DATA TO EXAMINE

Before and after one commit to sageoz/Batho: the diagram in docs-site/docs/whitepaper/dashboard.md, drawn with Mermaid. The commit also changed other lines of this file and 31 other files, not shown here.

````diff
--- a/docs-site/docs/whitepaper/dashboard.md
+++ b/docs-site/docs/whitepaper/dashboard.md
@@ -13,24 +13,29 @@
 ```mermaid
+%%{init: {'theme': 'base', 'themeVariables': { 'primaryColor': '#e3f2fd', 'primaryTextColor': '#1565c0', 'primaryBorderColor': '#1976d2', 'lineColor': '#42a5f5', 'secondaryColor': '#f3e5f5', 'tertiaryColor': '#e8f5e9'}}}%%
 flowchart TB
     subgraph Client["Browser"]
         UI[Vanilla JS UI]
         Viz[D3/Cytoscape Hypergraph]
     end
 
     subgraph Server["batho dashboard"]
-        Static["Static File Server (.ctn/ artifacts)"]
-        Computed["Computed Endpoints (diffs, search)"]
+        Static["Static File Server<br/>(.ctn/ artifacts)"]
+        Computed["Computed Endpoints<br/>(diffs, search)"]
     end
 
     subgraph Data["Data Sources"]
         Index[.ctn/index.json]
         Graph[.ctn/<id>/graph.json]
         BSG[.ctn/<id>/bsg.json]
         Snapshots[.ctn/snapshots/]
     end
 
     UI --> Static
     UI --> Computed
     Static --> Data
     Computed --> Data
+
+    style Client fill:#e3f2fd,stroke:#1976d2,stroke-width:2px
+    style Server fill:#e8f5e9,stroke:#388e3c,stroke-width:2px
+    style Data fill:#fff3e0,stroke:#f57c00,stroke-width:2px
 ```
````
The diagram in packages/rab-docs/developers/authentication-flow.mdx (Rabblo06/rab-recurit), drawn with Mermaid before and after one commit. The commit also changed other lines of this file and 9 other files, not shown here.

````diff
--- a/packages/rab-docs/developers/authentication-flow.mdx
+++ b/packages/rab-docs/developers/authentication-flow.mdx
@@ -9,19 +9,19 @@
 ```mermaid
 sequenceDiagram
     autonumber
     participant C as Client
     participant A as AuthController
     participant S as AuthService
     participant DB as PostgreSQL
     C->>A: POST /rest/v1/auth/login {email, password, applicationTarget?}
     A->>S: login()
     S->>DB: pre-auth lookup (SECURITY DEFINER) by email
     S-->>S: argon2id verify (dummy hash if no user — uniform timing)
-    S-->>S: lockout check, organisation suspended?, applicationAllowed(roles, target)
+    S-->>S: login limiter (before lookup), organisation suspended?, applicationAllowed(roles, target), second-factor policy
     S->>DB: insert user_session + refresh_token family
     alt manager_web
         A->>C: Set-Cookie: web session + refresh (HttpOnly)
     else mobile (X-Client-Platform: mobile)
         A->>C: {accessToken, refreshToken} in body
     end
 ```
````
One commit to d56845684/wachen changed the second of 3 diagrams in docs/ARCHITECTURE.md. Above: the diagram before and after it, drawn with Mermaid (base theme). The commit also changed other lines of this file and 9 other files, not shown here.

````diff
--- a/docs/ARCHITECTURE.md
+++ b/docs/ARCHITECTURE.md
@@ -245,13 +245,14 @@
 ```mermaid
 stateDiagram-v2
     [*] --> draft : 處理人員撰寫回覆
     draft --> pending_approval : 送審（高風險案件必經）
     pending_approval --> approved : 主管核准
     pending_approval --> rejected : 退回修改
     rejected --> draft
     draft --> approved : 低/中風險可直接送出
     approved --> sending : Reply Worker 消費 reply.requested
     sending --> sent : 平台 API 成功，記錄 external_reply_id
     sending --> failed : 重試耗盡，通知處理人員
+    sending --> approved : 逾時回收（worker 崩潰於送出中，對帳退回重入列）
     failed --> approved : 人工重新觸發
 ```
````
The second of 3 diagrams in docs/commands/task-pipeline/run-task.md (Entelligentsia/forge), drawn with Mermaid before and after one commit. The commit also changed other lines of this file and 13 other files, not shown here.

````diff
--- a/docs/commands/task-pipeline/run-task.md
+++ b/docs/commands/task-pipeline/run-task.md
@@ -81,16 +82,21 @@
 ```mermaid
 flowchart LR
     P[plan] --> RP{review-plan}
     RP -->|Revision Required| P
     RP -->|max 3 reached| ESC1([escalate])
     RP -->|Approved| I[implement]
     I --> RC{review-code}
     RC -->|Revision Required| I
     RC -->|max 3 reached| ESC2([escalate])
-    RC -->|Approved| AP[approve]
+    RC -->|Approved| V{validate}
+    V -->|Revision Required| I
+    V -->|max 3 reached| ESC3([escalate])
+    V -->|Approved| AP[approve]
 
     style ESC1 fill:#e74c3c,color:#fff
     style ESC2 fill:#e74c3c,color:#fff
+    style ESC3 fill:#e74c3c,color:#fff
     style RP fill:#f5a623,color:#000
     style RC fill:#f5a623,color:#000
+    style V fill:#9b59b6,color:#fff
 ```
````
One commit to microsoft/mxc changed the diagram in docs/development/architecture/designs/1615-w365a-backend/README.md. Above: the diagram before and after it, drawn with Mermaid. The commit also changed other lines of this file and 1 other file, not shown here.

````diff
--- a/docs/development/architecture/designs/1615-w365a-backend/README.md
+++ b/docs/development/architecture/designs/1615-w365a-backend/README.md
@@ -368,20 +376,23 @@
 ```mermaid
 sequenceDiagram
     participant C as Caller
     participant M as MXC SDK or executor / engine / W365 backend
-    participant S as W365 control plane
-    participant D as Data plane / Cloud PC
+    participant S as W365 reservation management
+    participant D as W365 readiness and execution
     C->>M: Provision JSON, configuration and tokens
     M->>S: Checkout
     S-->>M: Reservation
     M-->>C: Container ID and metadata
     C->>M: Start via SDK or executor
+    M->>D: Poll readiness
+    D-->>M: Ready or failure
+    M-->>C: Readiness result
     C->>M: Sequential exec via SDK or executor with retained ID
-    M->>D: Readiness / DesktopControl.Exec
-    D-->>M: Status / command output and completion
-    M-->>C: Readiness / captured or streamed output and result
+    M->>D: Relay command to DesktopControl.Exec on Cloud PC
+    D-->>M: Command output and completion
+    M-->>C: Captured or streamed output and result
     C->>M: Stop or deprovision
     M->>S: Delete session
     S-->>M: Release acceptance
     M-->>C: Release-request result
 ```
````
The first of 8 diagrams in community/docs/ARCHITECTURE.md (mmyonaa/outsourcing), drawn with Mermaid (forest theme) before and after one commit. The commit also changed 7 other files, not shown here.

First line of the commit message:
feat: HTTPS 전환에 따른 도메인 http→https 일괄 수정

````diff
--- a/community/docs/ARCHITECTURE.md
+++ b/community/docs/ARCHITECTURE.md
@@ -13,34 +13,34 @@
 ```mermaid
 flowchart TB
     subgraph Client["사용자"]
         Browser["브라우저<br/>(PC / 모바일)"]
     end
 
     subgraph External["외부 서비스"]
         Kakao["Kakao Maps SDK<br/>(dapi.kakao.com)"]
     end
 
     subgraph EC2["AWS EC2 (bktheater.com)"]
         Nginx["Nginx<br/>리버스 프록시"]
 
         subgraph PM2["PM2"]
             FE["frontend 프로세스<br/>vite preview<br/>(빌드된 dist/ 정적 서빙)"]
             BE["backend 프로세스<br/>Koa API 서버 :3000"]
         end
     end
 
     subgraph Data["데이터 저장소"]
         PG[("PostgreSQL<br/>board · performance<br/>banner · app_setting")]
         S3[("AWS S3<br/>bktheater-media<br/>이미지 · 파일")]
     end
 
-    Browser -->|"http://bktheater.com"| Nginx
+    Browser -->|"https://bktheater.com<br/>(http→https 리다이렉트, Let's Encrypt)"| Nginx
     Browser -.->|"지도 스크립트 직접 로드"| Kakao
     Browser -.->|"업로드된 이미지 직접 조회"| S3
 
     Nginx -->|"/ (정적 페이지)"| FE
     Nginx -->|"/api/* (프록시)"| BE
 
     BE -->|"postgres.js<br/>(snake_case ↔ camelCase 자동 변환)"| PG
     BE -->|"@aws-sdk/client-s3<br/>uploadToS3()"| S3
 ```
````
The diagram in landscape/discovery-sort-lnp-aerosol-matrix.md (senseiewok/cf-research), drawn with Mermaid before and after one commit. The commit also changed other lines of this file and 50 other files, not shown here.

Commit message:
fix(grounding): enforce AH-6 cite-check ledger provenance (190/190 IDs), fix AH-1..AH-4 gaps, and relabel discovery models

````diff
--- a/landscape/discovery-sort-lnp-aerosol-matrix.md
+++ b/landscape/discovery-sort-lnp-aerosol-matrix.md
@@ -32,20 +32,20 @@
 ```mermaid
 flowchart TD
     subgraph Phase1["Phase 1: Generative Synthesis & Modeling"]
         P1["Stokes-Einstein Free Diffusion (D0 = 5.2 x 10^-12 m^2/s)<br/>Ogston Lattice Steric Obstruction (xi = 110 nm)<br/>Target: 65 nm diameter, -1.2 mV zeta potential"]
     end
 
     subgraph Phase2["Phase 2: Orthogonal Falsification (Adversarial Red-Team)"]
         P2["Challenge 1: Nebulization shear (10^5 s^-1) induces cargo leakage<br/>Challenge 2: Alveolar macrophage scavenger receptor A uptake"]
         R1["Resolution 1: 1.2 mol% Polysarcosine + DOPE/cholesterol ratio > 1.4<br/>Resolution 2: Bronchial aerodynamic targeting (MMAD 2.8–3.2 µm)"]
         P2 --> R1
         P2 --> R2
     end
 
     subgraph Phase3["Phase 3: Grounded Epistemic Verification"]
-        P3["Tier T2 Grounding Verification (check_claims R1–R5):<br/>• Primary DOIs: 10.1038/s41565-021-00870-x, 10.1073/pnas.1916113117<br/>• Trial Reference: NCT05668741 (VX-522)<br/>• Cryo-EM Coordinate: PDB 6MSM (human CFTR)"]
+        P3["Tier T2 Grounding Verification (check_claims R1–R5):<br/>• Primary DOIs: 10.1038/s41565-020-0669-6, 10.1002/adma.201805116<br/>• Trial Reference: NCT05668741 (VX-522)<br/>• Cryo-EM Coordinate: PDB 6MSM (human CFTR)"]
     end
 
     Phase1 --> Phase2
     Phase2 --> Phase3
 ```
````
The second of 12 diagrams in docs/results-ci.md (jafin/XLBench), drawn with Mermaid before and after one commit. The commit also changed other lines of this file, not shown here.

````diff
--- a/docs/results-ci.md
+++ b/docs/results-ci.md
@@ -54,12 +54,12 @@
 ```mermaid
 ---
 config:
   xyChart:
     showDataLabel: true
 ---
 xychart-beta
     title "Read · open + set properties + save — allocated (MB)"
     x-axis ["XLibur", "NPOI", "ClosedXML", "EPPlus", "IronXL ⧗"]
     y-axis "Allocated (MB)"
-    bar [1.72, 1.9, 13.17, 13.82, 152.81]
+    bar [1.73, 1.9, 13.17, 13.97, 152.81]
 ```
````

WHAT THE EXERCISE ASKS
Show every line from the listing above in which the string "Server" appears.

RESULT OF THE EXERCISE
     subgraph Server["batho dashboard"]
-        Static["Static File Server (.ctn/ artifacts)"]
+        Static["Static File Server<br/>(.ctn/ artifacts)"]
+    style Server fill:#e8f5e9,stroke:#388e3c,stroke-width:2px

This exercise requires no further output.